TED Conversations

This conversation is closed. Start a new conversation
or join one »

To what extent can an idea be unique?

Are all ideas just the combination of known principles or trial and error? Examples and peronal experiences are good as well as just opinions. This question could be expanded to any thought at all, not just ideas. If there is a thought that is almost entirely unique, there can't be any previous oppposite idea. What I mean is if an idea is the exact opposite of another it isn't really original. It just stated the opposite. If an entirely original idea can be made, how will it be formed?

I have some opinions currently, but I'm sure they'll change after your comments. Please ask me to expand or clarify if needed.

+6
Share:

Showing single comment thread. View the full conversation.

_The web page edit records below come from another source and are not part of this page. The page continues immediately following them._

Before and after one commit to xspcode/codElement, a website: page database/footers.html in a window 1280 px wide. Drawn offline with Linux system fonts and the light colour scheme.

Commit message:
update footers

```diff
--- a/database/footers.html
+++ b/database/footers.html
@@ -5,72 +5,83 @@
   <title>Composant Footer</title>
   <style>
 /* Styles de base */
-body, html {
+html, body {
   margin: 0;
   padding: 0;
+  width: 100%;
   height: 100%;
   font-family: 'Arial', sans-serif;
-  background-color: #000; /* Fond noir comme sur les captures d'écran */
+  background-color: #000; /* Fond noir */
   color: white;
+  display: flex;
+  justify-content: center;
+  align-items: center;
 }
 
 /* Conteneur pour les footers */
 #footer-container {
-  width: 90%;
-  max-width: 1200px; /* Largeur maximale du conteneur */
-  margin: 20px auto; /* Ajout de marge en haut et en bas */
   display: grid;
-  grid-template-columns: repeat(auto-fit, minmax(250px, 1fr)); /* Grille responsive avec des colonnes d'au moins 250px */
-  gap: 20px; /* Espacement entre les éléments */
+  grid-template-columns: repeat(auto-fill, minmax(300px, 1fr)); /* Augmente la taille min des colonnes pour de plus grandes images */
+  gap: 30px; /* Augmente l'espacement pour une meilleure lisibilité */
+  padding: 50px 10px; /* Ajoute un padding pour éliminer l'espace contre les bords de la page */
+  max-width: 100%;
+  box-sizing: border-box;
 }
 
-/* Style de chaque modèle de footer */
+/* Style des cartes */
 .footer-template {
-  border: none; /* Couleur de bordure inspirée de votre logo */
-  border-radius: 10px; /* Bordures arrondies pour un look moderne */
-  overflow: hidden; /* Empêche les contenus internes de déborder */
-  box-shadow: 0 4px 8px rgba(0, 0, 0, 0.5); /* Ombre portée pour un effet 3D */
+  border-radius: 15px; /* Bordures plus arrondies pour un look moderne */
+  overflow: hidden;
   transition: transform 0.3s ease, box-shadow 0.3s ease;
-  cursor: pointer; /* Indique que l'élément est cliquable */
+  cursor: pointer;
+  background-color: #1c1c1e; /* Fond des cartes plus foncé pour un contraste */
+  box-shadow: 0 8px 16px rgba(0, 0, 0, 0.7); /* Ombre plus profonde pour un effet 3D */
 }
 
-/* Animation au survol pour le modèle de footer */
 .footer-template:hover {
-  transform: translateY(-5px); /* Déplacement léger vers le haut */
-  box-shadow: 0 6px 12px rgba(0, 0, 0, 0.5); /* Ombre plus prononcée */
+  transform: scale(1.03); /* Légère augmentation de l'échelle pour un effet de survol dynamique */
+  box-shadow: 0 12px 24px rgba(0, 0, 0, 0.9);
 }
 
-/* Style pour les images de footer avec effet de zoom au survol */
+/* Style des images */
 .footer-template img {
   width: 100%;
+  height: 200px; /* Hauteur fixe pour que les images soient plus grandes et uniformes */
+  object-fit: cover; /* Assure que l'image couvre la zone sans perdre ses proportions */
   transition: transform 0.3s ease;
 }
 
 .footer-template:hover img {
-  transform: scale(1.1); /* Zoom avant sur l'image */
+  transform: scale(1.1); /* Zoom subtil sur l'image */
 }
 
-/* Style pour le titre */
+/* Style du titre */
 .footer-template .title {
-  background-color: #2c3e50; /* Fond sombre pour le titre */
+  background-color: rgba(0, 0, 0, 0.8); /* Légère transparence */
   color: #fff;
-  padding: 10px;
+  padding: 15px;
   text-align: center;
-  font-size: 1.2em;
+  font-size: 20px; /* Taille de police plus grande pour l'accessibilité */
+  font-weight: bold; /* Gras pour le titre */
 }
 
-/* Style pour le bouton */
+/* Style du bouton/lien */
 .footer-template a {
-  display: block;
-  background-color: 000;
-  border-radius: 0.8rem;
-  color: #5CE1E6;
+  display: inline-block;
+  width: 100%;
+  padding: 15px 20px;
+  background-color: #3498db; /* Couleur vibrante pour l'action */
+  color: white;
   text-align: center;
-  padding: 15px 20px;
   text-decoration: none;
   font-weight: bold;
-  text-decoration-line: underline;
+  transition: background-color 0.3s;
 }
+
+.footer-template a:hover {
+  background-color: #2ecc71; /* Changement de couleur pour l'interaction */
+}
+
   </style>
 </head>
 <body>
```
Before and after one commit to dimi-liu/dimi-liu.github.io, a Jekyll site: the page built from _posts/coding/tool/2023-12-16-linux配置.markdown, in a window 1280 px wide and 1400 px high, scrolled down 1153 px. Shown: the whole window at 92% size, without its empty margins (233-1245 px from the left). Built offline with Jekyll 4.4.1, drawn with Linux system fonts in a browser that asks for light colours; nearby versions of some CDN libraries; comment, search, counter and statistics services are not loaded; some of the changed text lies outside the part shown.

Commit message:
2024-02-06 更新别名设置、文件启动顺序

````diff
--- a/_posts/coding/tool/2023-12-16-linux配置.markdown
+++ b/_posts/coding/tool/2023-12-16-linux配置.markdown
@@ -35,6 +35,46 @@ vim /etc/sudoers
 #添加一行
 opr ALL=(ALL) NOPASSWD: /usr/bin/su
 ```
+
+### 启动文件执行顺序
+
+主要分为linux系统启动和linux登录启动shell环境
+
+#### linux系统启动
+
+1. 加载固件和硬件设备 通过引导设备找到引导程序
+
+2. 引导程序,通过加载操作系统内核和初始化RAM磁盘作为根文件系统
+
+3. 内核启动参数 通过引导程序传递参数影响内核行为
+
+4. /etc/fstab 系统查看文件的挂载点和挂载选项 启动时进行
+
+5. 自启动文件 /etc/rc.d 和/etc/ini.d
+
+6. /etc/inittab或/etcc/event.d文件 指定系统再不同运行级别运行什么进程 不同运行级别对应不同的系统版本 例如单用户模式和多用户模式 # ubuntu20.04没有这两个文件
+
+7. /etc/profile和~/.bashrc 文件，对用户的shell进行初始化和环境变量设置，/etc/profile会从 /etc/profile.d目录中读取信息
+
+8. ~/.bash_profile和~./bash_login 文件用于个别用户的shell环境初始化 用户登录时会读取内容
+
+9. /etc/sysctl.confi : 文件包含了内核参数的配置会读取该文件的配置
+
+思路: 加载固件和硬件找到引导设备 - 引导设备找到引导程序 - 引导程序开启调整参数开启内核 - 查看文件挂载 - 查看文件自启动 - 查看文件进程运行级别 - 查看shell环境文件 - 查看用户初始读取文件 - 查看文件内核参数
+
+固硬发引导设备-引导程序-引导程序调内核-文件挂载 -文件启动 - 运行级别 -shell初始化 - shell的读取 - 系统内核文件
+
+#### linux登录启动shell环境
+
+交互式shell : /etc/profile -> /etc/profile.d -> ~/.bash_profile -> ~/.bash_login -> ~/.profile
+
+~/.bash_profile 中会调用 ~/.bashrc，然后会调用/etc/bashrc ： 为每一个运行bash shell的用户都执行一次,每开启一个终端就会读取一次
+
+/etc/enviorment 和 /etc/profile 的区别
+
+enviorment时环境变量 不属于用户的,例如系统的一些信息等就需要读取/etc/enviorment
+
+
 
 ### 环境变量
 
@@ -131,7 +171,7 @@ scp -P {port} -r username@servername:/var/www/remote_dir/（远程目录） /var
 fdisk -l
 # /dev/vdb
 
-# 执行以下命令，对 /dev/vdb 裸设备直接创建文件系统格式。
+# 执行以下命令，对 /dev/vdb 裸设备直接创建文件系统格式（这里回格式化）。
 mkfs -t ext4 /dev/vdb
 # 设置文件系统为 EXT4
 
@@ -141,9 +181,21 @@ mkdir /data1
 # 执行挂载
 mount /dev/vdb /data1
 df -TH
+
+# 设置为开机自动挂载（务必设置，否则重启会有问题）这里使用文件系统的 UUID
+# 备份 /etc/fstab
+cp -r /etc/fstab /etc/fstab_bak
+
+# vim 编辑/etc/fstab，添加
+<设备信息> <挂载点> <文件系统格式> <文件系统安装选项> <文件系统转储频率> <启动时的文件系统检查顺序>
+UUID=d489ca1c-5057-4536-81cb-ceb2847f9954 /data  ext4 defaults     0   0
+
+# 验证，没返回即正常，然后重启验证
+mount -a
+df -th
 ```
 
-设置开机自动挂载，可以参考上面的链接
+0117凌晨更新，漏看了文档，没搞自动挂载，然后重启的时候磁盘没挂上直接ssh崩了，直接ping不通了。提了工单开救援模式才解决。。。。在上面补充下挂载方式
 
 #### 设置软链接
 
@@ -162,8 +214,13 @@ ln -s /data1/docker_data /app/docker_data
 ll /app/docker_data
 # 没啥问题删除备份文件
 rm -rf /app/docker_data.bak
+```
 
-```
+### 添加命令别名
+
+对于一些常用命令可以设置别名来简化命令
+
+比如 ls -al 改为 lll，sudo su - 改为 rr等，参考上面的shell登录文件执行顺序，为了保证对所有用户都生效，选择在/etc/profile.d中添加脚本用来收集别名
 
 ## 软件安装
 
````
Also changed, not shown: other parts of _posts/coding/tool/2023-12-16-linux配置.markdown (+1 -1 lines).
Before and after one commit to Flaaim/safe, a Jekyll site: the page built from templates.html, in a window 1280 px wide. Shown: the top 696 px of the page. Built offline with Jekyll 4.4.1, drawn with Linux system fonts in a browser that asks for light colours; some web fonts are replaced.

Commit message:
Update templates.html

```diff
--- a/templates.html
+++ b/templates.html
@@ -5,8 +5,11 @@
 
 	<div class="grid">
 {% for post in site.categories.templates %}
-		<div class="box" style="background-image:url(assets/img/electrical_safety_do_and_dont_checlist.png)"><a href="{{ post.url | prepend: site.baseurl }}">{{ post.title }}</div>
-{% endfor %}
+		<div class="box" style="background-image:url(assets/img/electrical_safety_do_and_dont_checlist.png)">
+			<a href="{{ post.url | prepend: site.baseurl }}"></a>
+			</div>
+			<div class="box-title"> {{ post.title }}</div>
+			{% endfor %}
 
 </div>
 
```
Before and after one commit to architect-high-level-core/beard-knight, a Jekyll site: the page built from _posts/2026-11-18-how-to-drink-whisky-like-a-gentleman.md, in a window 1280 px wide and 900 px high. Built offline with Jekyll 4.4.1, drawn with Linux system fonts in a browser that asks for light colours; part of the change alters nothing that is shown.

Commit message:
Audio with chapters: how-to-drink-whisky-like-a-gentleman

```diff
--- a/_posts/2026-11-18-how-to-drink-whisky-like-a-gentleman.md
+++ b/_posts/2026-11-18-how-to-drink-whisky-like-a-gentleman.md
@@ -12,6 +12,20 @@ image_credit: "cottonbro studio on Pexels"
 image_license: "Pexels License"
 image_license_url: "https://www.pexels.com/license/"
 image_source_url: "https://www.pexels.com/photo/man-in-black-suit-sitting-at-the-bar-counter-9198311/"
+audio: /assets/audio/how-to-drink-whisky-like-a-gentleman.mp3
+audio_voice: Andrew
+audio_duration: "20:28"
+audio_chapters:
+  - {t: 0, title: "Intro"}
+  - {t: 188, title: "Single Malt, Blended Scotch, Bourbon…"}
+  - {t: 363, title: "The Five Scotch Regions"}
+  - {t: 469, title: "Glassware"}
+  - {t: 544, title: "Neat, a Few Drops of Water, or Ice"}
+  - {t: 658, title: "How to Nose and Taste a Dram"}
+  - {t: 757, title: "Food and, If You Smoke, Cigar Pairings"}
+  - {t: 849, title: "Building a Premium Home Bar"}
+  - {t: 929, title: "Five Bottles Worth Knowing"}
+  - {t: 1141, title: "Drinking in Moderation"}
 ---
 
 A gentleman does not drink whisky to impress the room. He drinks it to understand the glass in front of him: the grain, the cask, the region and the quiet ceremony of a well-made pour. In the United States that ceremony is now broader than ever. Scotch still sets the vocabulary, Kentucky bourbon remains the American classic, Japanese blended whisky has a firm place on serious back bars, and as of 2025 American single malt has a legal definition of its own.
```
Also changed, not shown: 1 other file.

  • Aug 16 2013: I think we need to narrow the field. Are we talking about a social or philosophical idea like moral concepts, freedom, liberty, etc? Or are we talking about commercial ideas such as creating a device which allows us to rent movies at a drugstore kiosk? I suppose you are referring to the latter, as moral and philosophical ideas are difficult to place a value on. Those ideas are not entirely useful although momentarily profitable they are always proceeded by a technology which eventually renders them obsolete. Ideas that are truly unique and historic (a term I am fond of) would be ideas or opinions that reshape how we view subjects like economics. Joel Mokyr, Professor at Northwestern University and noted Economics Historian wrote a book entitled 'The Gifts of Athena' (2002 Princeton University Press)in which he powerfully argues that all real economic growth in human history (economic expansion, i.e., wealth creation) has resulted from the development of new technologies. This is a powerful idea because it answers the fundamental question, 'why are some societies so poor and others so rich'. This question may not be answered fully to the satisfaction of all, because I know that many have their pet conspiracy theories/villains. Jared Diamond also addresses this topic from a sociological and anthropological perspective, but his work does not shed much light on why so many modern states continue to remain so disproportionately poor. Nonetheless, Mokyr's book is an excellent example of a unique and powerful idea. I think there are many examples of such unique and powerful ideas or knowledge. Sadly, those with direct monetary value are esteemed above all else.
    • thumb
      Aug 20 2013: Hi Sewell, Do agree-:) acturally lots of great ideas and discoveries are ignored by people...do you have any suggestions to avoid such sad thing happened-:)
      • Aug 20 2013: I think that those who appreciate ideas (knowledge) will value them and preserve them in books and other formats for the benefit of future generations. I do not mean to completely discount commercial ideas or inventions. I simply mean to say that often a philosophical or moral idea can be just as powerful and have as great an impact or in some cases a far greater impact than commercial technologies, ideas or inventions.

Showing single comment thread. View the full conversation.